It's not a great idea to run a government using Yahoo! e-mail accounts.
That's the word from experts, anyway, reacting to news that Alaska Gov. Sarah Palin's Yahoo! e-mail had been hacked earlier this week. McCain's vice-presidential pick reportedly used the accounts to communicate with key aides about government business.
The practice is dangerous, said experts, and can run counter to laws ensuring government is open and accountable -- a tough point for Palin, who has made "open government" a catchphrase of her political identity.
By using non-governmental email systems, "Your information is out there available, beyond the official mechanisms there to protect it," said Amit Yoran, the nation's first cybersecurity chief. Yoran is now CEO of Netwitness Corp., a computer security firm for government and private entities.
"When she's communicating about government programs, that information is not being protected with the typical precautions the government has put in place in its own risk management process," said Yoran.
Moreover, a hacked account could be used to falsify communications, noted Yoran – a point proven by one of the hackers, who used Palin's account to send a message to one of her assistants.
Two Yahoo! email accounts belonging to Palin were hacked early Tuesday by a group calling itself 'Anonymous'. Screen shots of her inbox were posted online, as well as a screenshot showing an email of an apparently personal nature from a Palin appointee to the governor.
Palin's use of the private account to discuss public business – a practice reportedly shared by her top aides – also raised concerns from open-government advocates, who fear the practice could impede the spirit of laws designed to preserve government communications and documents.
Recently, Palin's office has fought to withhold some emails from public release, saying they were exempt from disclosure because state law protected certain categories of communication, such as those related to the "deliberative process."
Palin's E-mail Problem
A state spokesman for Palin has defended the practice, saying "I don't hear any public clamor for access to internal communications of the governor's office," and blaming the issue on "some people out there blogging and talking who would like to embarrass the governor."
The McCain-Palin campaign responded to inquiries about Palin's email practice with a written statement. "This is a shocking invasion of the Governor's privacy and a violation of law," read the statement, from campaign manager Rick Davis. "The matter has been turned over to the appropriate authorities and we hope that anyone in possession of these emails will destroy them.

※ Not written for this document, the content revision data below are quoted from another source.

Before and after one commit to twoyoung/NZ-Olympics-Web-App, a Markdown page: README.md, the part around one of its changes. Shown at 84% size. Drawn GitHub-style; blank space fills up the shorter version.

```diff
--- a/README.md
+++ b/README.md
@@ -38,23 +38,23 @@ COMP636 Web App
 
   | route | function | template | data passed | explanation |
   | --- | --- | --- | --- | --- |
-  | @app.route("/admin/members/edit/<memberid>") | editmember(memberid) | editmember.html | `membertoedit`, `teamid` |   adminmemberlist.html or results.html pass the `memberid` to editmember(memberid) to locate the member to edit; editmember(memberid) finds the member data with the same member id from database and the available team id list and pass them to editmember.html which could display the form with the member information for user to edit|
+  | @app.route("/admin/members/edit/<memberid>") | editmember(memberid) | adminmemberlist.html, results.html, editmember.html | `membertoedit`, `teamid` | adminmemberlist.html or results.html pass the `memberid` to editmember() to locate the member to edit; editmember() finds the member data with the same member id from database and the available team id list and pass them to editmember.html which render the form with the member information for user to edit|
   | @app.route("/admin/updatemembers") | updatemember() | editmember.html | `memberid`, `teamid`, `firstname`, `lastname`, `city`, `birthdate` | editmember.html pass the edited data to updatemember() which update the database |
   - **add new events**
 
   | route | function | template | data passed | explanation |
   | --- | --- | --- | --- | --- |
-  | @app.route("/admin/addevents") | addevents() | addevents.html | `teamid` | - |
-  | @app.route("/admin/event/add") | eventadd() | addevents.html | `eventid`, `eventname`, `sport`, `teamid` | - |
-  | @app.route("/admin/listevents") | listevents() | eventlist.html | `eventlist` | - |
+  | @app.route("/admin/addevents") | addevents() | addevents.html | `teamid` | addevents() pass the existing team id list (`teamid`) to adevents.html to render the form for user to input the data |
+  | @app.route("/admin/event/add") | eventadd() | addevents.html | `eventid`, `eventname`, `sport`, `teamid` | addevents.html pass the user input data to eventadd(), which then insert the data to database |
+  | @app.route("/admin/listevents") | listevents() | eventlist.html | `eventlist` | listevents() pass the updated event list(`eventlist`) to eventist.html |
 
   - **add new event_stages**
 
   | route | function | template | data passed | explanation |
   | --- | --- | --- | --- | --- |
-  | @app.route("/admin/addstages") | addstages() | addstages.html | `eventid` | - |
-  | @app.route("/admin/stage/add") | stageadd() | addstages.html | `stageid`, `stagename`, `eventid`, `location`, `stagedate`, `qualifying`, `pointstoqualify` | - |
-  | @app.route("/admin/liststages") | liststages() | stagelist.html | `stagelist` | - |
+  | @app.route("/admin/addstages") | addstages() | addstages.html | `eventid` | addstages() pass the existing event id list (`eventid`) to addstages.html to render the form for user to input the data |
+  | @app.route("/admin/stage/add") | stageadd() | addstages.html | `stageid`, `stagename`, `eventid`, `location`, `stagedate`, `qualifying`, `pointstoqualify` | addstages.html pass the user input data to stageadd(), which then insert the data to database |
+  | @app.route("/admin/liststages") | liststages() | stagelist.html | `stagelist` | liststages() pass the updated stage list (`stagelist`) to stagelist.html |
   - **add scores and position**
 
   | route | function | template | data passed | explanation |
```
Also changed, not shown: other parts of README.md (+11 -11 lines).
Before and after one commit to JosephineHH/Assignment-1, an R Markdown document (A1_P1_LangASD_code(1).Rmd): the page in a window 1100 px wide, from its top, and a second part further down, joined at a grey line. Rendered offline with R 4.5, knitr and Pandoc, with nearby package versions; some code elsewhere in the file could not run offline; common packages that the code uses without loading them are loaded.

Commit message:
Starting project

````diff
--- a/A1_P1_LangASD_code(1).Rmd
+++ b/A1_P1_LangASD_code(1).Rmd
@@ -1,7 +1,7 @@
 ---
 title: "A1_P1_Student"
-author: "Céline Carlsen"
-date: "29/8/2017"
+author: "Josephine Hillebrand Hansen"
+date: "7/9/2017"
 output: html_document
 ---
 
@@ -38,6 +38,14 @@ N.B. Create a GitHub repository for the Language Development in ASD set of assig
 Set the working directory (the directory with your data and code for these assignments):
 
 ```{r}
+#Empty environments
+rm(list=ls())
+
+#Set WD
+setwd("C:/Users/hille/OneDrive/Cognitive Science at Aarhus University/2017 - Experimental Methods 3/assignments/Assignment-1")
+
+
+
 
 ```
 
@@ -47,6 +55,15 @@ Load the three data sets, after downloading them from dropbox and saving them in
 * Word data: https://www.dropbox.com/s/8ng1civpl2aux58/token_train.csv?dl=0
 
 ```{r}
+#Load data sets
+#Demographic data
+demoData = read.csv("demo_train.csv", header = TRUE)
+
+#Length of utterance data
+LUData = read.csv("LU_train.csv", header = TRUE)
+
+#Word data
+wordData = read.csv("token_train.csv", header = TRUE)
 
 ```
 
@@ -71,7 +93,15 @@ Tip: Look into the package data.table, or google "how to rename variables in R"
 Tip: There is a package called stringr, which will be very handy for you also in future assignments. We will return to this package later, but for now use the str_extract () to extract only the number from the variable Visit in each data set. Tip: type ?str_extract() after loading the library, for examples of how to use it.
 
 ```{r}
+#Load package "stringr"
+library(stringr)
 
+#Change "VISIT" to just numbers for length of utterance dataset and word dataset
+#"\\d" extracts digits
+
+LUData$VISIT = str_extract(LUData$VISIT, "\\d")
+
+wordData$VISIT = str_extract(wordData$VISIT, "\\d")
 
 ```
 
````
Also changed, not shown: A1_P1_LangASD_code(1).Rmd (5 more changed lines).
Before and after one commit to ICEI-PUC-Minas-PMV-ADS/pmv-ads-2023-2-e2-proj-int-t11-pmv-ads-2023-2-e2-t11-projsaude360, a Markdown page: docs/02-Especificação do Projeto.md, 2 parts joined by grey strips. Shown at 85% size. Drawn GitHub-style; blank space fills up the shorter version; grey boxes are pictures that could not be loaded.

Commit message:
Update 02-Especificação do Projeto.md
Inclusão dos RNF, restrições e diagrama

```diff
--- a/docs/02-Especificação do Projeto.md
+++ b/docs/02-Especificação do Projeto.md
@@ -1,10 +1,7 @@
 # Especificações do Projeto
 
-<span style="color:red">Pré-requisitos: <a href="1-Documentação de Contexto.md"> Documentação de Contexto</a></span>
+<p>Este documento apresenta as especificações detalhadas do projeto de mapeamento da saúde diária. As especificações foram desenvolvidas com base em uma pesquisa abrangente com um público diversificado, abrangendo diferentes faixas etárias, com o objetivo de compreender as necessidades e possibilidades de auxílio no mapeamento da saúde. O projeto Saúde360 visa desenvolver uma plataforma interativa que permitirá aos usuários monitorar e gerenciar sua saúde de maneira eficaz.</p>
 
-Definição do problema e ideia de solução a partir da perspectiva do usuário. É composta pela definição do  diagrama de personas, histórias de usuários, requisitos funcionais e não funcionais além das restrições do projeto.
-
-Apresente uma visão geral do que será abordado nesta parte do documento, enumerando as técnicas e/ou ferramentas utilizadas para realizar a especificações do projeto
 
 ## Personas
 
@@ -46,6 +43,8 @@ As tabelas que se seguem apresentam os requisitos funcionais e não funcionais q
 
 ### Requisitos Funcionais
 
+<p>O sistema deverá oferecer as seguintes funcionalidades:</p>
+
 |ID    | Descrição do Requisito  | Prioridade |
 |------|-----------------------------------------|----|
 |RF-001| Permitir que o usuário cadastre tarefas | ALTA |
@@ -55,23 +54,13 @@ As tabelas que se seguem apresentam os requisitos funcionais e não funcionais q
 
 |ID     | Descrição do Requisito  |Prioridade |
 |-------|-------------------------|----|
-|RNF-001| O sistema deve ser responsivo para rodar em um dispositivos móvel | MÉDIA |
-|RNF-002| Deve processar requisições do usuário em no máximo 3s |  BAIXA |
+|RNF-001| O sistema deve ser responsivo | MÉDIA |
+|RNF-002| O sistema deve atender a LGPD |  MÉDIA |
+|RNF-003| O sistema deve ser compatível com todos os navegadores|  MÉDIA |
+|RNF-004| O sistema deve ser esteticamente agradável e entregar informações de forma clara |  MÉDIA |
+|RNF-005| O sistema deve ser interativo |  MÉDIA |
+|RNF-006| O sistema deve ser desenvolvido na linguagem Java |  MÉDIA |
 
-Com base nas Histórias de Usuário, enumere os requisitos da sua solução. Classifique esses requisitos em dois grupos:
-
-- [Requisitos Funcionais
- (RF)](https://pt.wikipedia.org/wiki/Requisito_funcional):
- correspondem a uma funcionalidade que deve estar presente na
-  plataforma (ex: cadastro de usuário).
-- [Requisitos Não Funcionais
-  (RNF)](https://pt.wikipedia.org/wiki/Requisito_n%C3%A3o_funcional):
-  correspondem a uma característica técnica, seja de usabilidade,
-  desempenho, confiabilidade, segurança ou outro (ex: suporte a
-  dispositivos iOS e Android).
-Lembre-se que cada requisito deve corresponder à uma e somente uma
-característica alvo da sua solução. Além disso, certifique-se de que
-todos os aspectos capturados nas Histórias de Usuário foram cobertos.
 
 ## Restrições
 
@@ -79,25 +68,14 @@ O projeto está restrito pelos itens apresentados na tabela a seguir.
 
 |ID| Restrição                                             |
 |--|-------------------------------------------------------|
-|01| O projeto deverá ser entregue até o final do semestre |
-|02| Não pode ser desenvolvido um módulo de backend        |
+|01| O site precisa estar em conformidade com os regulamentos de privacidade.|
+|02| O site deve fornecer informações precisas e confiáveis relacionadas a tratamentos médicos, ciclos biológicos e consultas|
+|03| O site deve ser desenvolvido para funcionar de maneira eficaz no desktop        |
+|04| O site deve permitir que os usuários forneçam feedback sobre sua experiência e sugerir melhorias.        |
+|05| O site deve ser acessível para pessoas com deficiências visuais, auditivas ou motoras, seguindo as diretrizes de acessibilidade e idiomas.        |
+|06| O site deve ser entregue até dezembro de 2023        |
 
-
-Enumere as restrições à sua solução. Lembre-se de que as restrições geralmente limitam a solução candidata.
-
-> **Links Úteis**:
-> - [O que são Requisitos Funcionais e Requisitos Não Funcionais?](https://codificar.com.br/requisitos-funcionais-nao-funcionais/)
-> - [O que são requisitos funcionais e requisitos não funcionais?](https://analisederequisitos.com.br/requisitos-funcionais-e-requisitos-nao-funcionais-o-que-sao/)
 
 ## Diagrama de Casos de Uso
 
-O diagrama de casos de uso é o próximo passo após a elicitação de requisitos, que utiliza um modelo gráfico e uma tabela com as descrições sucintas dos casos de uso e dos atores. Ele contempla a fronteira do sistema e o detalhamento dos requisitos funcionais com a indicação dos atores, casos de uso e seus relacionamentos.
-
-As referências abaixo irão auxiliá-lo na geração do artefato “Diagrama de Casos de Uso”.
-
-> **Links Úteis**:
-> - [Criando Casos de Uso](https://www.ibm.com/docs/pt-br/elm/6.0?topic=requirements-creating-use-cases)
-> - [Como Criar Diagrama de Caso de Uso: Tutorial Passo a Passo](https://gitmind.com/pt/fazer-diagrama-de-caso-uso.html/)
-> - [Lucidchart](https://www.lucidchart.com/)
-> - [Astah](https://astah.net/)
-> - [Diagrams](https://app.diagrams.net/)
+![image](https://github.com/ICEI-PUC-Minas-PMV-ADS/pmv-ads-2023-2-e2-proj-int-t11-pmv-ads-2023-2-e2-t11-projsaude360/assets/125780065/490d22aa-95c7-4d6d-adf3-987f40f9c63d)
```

We will have no further comment."
Lawyer Meredith Fuchs of the Washington, D.C.-based National Security Archive has experience on this issue, having fought with the Bush White House over how it preserved emails, and why it allowed key personnel to use private email accounts controlled by the Republican National Committee. She believes Palin's email habits echo the worst practices of the Bush administration.
Government email systems typically have safeguards to preserve communications specifically for open-records purposes. "I don't know what Yahoo's policy is" on how long it saves emails, particularly after they're deleted by the user, said Fuchs, who doubted they were preserved.
That parallels the problems with White House personnel sending email through the RNC. Many of their emails "just don't exist anymore," said Fuchs. "This is very similar."
Fuchs – and open-government advocates in Alaska – worry that may be part of the governor's intent. "Maybe they did it because they thought the records wouldn't be disclosed," said Fuchs. "That raises issues possible destruction of evidence issues – if they expected litigation."